If you want to see what other 401(k) plan participants are doing, you’ll find the Hewitt Associates 401(k) index is a very interesting tool. You can find it at www.hewittassociates.com.

They report that in October, 401(k) investors moved out of equities of all kinds, except employer stock. They bought stable value funds and money market funds during the month. With very small commitments to international investments and emerging markets, most portfolio managers would say that Americans were over-invested in U.S. equities and under-invested outside the United States.

Q. Why, if there is such worry about Social Security going broke, is there a limit on the amount of salary that can be taxed? I am not sure what that amount currently is but, I think it is somewhere just under $100,000 a year. It seems like the middle income Americans are, again, supporting our country. ---J. F., by email

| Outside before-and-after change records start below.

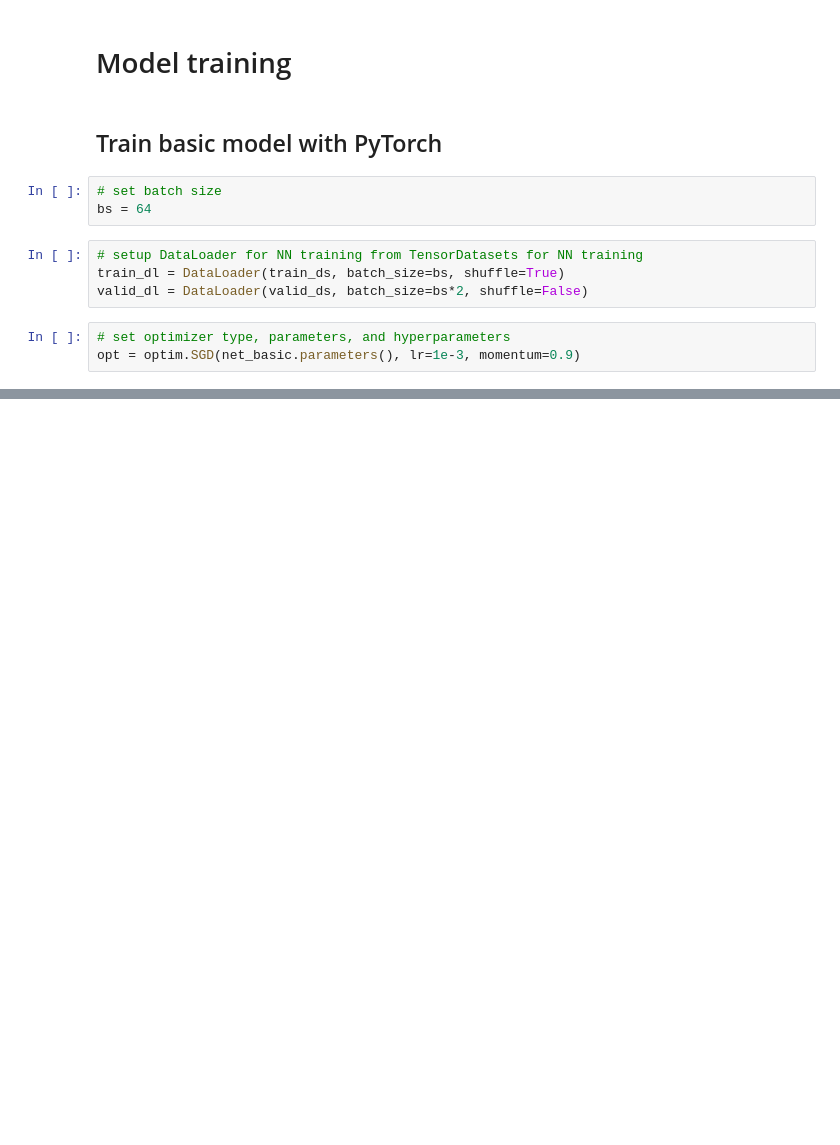
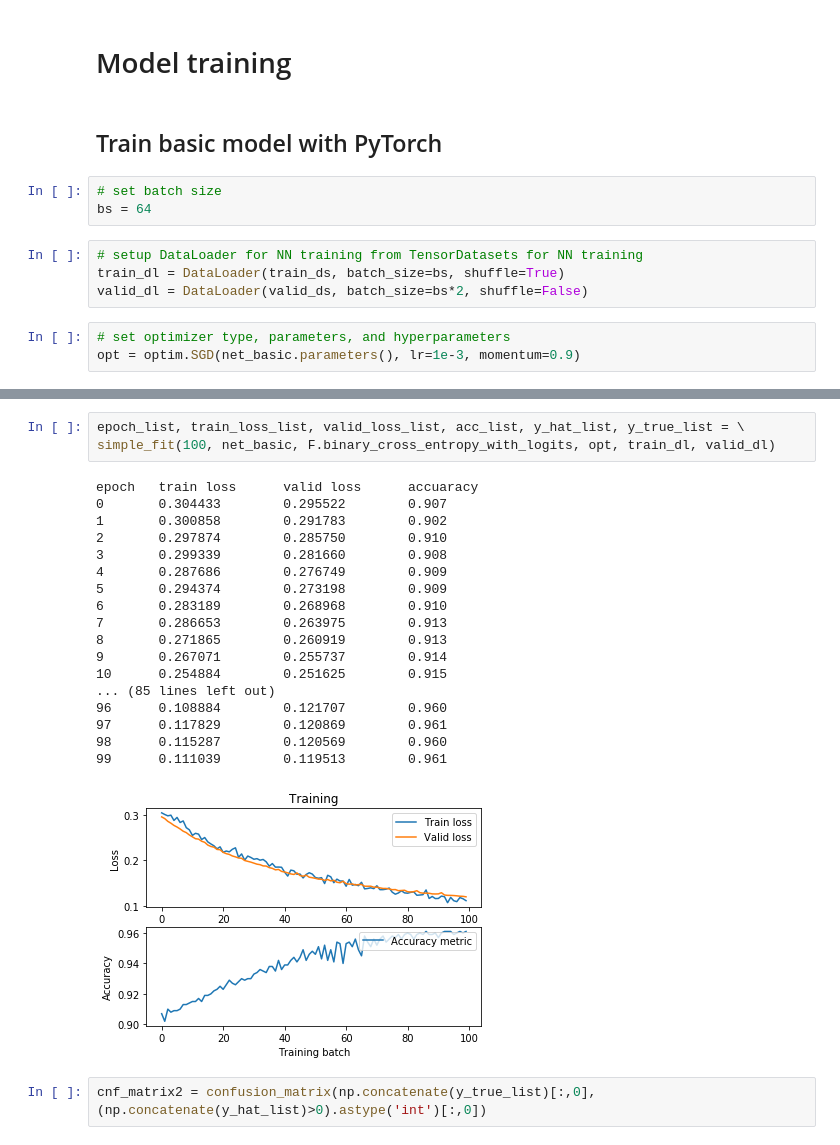
Before and after one commit to MicPie/genomics, a Jupyter notebook: DL_Genomics_v8_basic-pytorch.ipynb, the cells around one changed output, grey strips where cells are left out. Saved outputs shown, nothing was run; the diff lists cells and outputs as text; blank space fills up the shorter version.

```diff
--- a/DL_Genomics_v8_basic-pytorch.ipynb
+++ b/DL_Genomics_v8_basic-pytorch.ipynb
@@ -357,0 +432,24 @@ epoch   train loss      valid loss      accuaracy
+# %%
+epoch_list, train_loss_list, valid_loss_list, acc_list, y_hat_list, y_true_list = \
+simple_fit(100, net_basic, F.binary_cross_entropy_with_logits, opt, train_dl, valid_dl)
+# %% [output]
+epoch   train loss      valid loss      accuaracy
+0       0.304433        0.295522        0.907
+1       0.300858        0.291783        0.902
+2       0.297874        0.285750        0.910
+3       0.299339        0.281660        0.908
+4       0.287686        0.276749        0.909
+5       0.294374        0.273198        0.909
+6       0.283189        0.268968        0.910
+7       0.286653        0.263975        0.913
+8       0.271865        0.260919        0.913
+9       0.267071        0.255737        0.914
+10      0.254884        0.251625        0.915
+... (85 lines left out)
+96      0.108884        0.121707        0.960
+97      0.117829        0.120869        0.961
+98      0.115287        0.120569        0.960
+99      0.111039        0.119513        0.961
+[figure, added]
+# %%
+cnf_matrix2 = confusion_matrix(np.concatenate(y_true_list)[:,0], (np.concatenate(y_hat_list)>0).astype('int')[:,0])
```
Also changed, not shown: parts of 8 cells of this notebook, 1 other file.
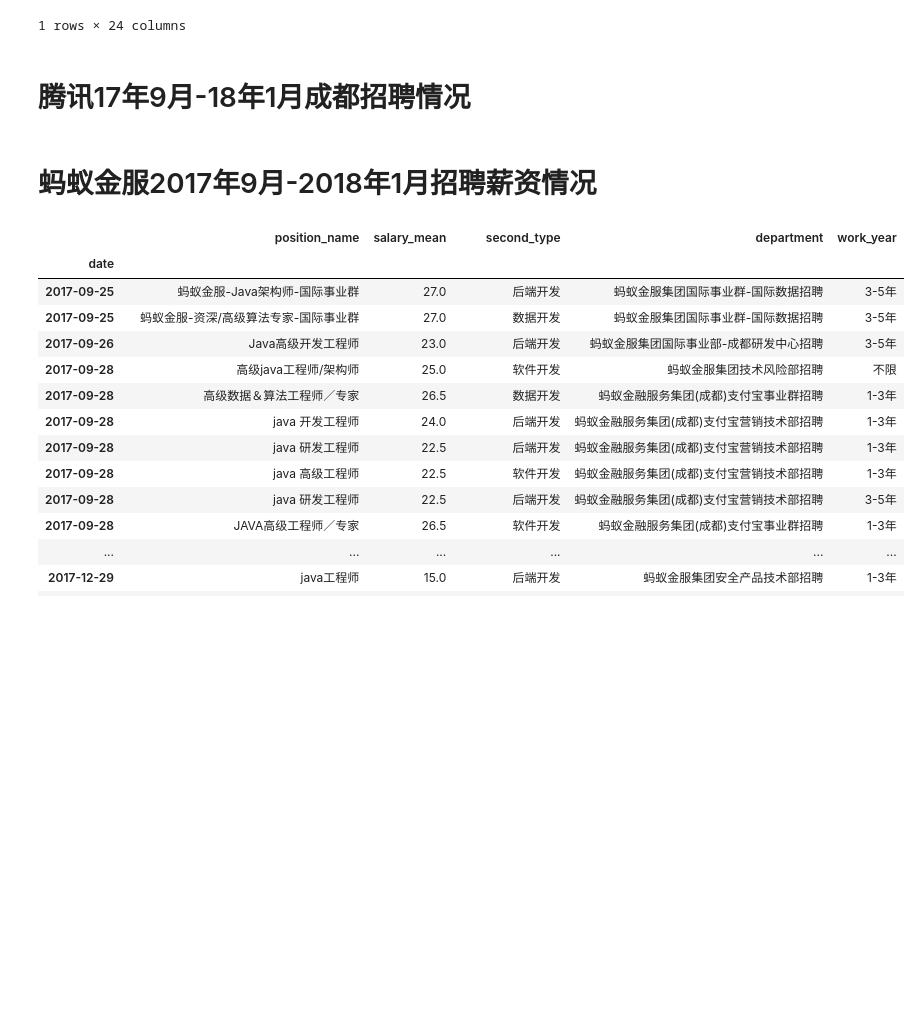
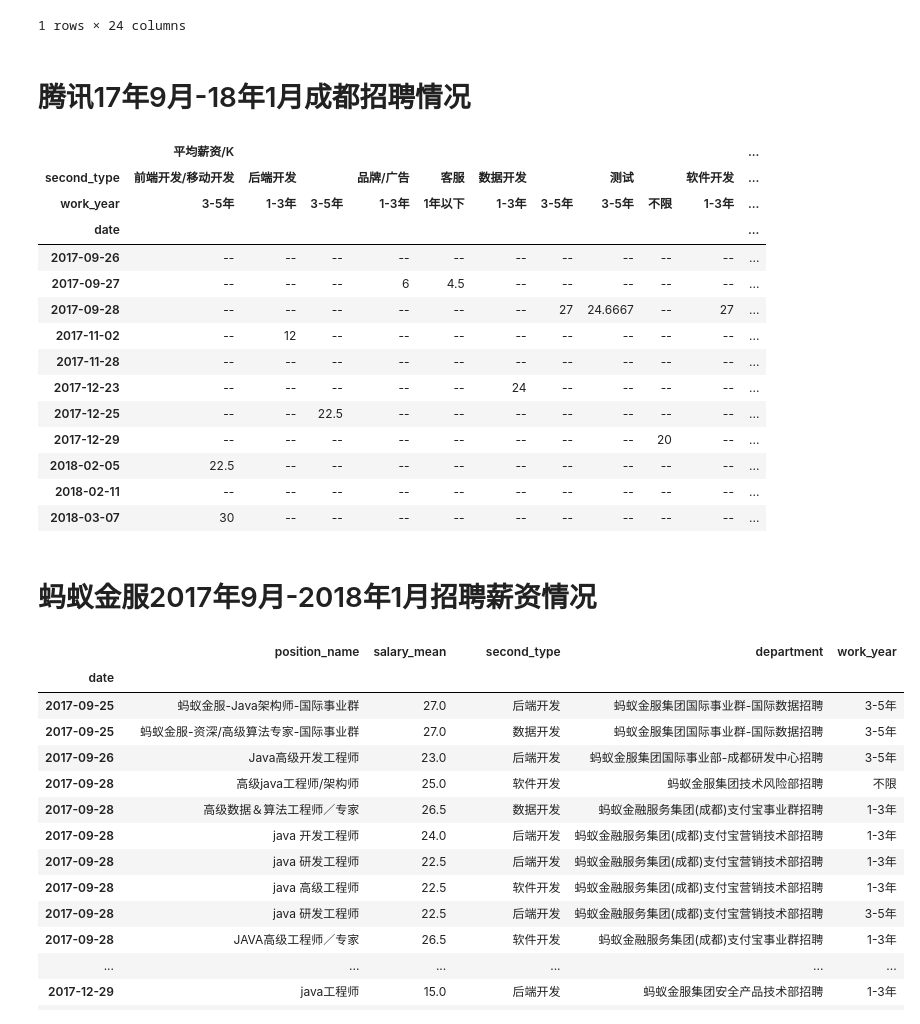
Before and after one commit to Minokun/someCode, a Jupyter notebook: BAT薪资幅度.ipynb, the cells around one changed output. Saved outputs shown, nothing was run; the diff lists cells and outputs as text; code cells hidden in the pictures; blank space fills up the shorter version.

```diff
--- a/BAT薪资幅度.ipynb
+++ b/BAT薪资幅度.ipynb
@@ -73,7 +74,24 @@ tencent_df = pd.concat([tencent_df, tencent_df.publish_time.apply(timeFormat)],
 # %% [markdown]
 # 腾讯17年9月-18年1月成都招聘情况
 # %%
-tencent_df.set_index('date').pivot_table(index='date', columns=['second_type', 'work_year']).fillna('--').rename(columns={'salary_mean':'平均薪资/K'}).to_excel('/Users/monstar/Desktop/tencent.xlsx')
+# tencent_df.set_index('date').pivot_table(index='date', columns=['second_type', 'work_year']).fillna('--').rename(columns={'salary_mean':'平均薪资/K'}).to_excel('/Users/monstar/Desktop/tencent.xlsx')
+tencent_df.set_index('date').pivot_table(index='date', columns=['second_type', 'work_year']).fillna('--').rename(columns={'salary_mean':'平均薪资/K'})
+# %% [output]
+|  | 平均薪资/K |  |  |  |  |  |  |  |  |  | ... |
+| second_type | 前端开发/移动开发 | 后端开发 |  | 品牌/广告 | 客服 | 数据开发 |  | 测试 |  | 软件开发 | ... |
+| work_year | 3-5年 | 1-3年 | 3-5年 | 1-3年 | 1年以下 | 1-3年 | 3-5年 | 3-5年 | 不限 | 1-3年 | ... |
+| date |  |  |  |  |  |  |  |  |  |  | ... |
+| 2017-09-26 | -- | -- | -- | -- | -- | -- | -- | -- | -- | -- | ... |
+| 2017-09-27 | -- | -- | -- | 6 | 4.5 | -- | -- | -- | -- | -- | ... |
+| 2017-09-28 | -- | -- | -- | -- | -- | -- | 27 | 24.6667 | -- | 27 | ... |
+| 2017-11-02 | -- | 12 | -- | -- | -- | -- | -- | -- | -- | -- | ... |
+| 2017-11-28 | -- | -- | -- | -- | -- | -- | -- | -- | -- | -- | ... |
+| 2017-12-23 | -- | -- | -- | -- | -- | 24 | -- | -- | -- | -- | ... |
+| 2017-12-25 | -- | -- | 22.5 | -- | -- | -- | -- | -- | -- | -- | ... |
+| 2017-12-29 | -- | -- | -- | -- | -- | -- | -- | -- | 20 | -- | ... |
+| 2018-02-05 | 22.5 | -- | -- | -- | -- | -- | -- | -- | -- | -- | ... |
+| 2018-02-11 | -- | -- | -- | -- | -- | -- | -- | -- | -- | -- | ... |
+| 2018-03-07 | 30 | -- | -- | -- | -- | -- | -- | -- | -- | -- | ... |
 # %%
 df_zfb = lagou_df[(lagou_df.company_id.isin([80324,153849])) & (lagou_df.city == '成都')]
 % matplotlib inline
```
Also changed, not shown: parts of 2 cells of this notebook, 2 other files.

A. The employment tax has always had a wage cap. This year it is $102,000, up from $97,500 in 2007. Historically, about 93 percent of all workers earn less than this, the wage base maximum, so it is fair to say that Social Security provides a degree of retirement security for the vast majority of all working Americans.

It could also be said that Social Security assumes that those earning more than the wage base maximum would be capable of saving and taking care of themselves.

What you may not know is that Social Security benefits don’t accrue equally to every dollar of earnings, or every dollar of employment tax paid. This year, for instance, the first $744 of monthly earnings earns a 90 percent credit. Earnings over $744 but less than $4,483 a month are credited at 32 percent. And earnings over $4,483 a month are credited at only 15 percent.

So what a worker receives in benefits is not proportional to his or her contribution. That’s why the Social Security trustees estimate that benefits will replace about 52 percent of a low income workers’ wages and 42 percent of typical workers’ wages--- but only 25 percent of the wages of someone at the top of the wage scale.

If the wage base had no cap--- so that it was like Medicare--- there would be a new question. Would those earning over $102,000 be subject to the tax, but receive no increase in benefits? Or would their benefits be scaled up, even with only a 15 percent crediting rate, to increase their future Social Security benefits?

If the benefit increase path is chosen, the fiscal advantage of extending the employment tax would be significantly offset by the increased benefit obligation.

If the no benefit path was chosen, the change would be a back door way to dramatically increase the income taxes paid by those earning over $102,000 a year. Basically, their marginal income tax rate would increase by 12.4 percentage points. Their total tax rate would rise to at least 40 percent. Some would pay at 50 percent.

That’s a pretty stiff tax rate.

It would, in one step, transform Social Security from a widely accepted and much needed retirement security program into a massive welfare program. It would no longer be a “compact between generations.” Instead, it would be a powerful income redistribution program.

Are you sure you want that?